FilmLinc Daily begins a new column spotlighting upcoming films at the Film Society of Lincoln Center. This week's snapshot includes Guelwaar, the Opening Night film of the 20th African Film Festival New York, which runs April 3 – 9. The 1992 feature is directed by the late Senegalese filmmaker, Ousmane Sembène, considered one of Africa's most important filmmakers to reach international attention.
Documentary No Place On Earth opens theatrically at the Elinor Bunin Munroe Film Center on Friday. The story of survival during the Holocaust won Audience Awards at the Palm Springs International Film Festival and Hamptons International Film Festival.

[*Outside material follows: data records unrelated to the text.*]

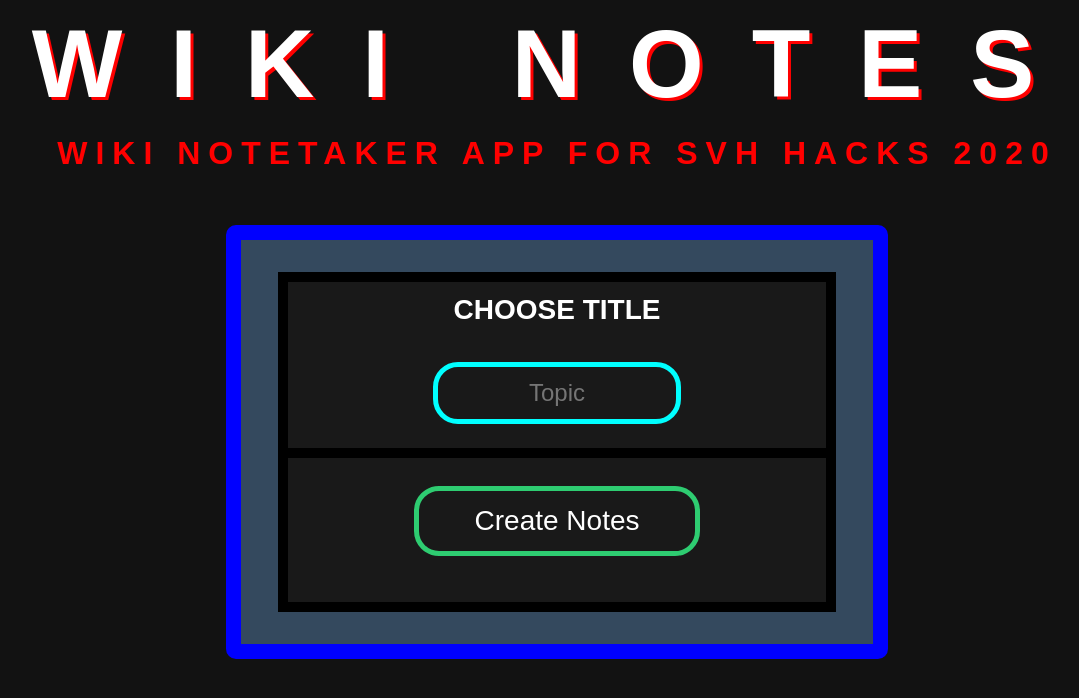
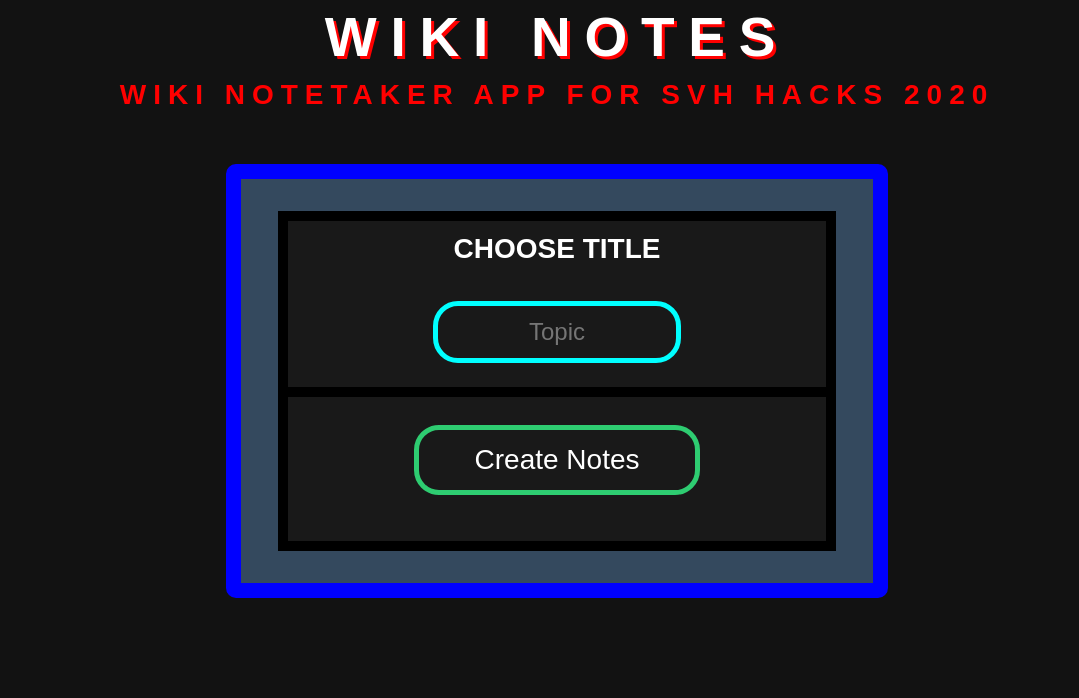
Before and after one commit to SidNath21/WikiNotes, a plain HTML site: page index.html in a window 1280 px wide. Shown: the whole page, without its empty margins (83-1162 px from the left). Drawn offline with Linux system fonts and the light colour scheme.

Commit message:
Size Scaling

```diff
--- a/css/slides.css
+++ b/css/slides.css
@@ -13,9 +13,10 @@ h1{
 }
 
 #container{
+
     margin: 1em auto;
     width: 75%;
-    min-width: 500px;
+    min-width: 450px;
     border: 15px solid red;
     background-color: tomato;
     border-radius: 10px;
--- a/css/style.css
+++ b/css/style.css
@@ -7,14 +7,15 @@ body{
 }
 
 h1{
-    font-size: 96px;
+    font-size: 55px;
     line-height: 0;
-    letter-spacing: 0.5em;
+    letter-spacing: 0.25em;
     text-shadow: 3px 3px red;
 }
 
 h2{
-    font-size: 32px;
+    font-size: 28px;
+
     line-height: 1.5;
     color: red;
     letter-spacing: 0.25em;
@@ -27,7 +28,7 @@ h3{
 
 #container{
 
-    min-width: 500px;
+    min-width: 450px;
     width: 50%;
     margin: 3em auto;
     border: 15px solid blue;
```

Continuing their runs at the Film Center are doc Room 237 and animated feature From Up On Poppy Hill.
Guelwaar (New York African Film Festival, April 3)
Director/Writer: Ousmane Sembène
Cast: Abou Camara, Marie Augustine Diatta, Mame Ndoumbé Diop
Senegal, 1992 (115 minutes)
Sembene's 1992 feature is a “trenchant comic portrait of contemporary Africa,” according to New York African Film Festival organizers. The story revolves around the mysterious death and even more mysterious post-death disappearance of Pierre Henri Thioune (aka, Guelwaar, or “the Noble One”) who was a political activist, philandering patriarch and a pillar of the local Christian community. Sembene was one of the first film directors from an African country to achieve international recognition. The Senegalese filmmaker passed away in 2007, but remains a major figure in the rise of independent, post-colonial African cinema. Also screening April 3, the Opening Night of the 20th New York African Film Festival, is a 52 minute documentary titled Ousmane Sembène All At Once by Christine Delorme (France/Senegal).
No Place On Earth (New Release, Opens Friday)
Director: Janet Tobias
Subjects: Chris Nicola, Fruzsina Pelikán, Saul Stermer, Sonia Dodyk, Sima Dodyk
USA, 2013 (84 minutes)
Official Description: No Place on Earth brings to light the untold story of 38 Ukrainian Jews who survived World War II by living in caves for 18 months, the longest-recorded sustained underground survival. Built upon interviews with former cave inhabitants, as well as Chris Nicola, the caving enthusiast who unearthed the story, No Place on Earth is an extraordinary testament to ingenuity, willpower and endurance against all odds. The trailer gives an look at the shocking cave that served as both an underground exile from terror that also was a self-imposed tyranny, but their only chance of survival.
Room 237 (New Release, Now Playing)
Director: Rodney Ascher
Subjects: Bill Blakemore, Geoffrey cocks, Juli Kearns, John Fell Ryan, Jay Weidner
USA, 2013 (103 minutes)
Attention The Shining fans, this one is for you! The subjective documentary explores the many theories and hidden meanings contained in Stanley Kubrick's 1980 classic. Three decades on, The Shining still prompts debate, speculation and mystery. In Room 237, five very different points of view are explored via voice over, film clips, animation and dramatic re-enactments. As the official description explains, “Together, they'll draw the audience into a new maze, one with endless detours and dead ends, many ways in, but no way out.” The film sold out screenings its opening weekend. Which theory do you agree with?
From Up On Poppy Hill (New Release, Now Playing)
Director: Goro Miyazaki
Writers: Tesuro Sayama, Hayao Miyazaki, Keiko Niwa, Chizuru Takahashi
Voice cast includes: Gillian Anderson, Sarah Bolger, Beau Bridges, Jamie Lee Curtis, Bruce Dern, Jeff Dunham, Isabelle Fuhrman, Christina Hendricks, Ron Howard, Chris Noth, Emily Osment, Aubrey Plaza, Charlie Saxton, Alex Wolff and Anton Yelchin.
Japan, 2011 (92 minutes)
Official Description: The setting is Yokohama in 1963, and the filmmakers lovingly bring to life the bustling seaside town, with its misty harbor, sun-drenched gardens, shops and markets, and some of the most mouthwatering Japanese home-cooking set to film. The story centers on an innocent romance beginning to bud between Umi and Shun, two high school kids caught up in the changing times. Japan is picking itself up from the devastation of World War II and preparing to host the 1964 Olympics – and the mood is one of both optimism and conflict as the young generation struggles to throw off the shackles of a troubled past. While the children work together to save a dilapidated Meiji-era club house from demolition, their tentative relationship begins to blossom. But – in an unexpected twist that parallels what the country itself is facing – a buried secret from their past emerges to cast a shadow on the future and pull them apart. From Up On Poppy Hill won the Best Animation Film Prize at the Awards of the Japanese Academy.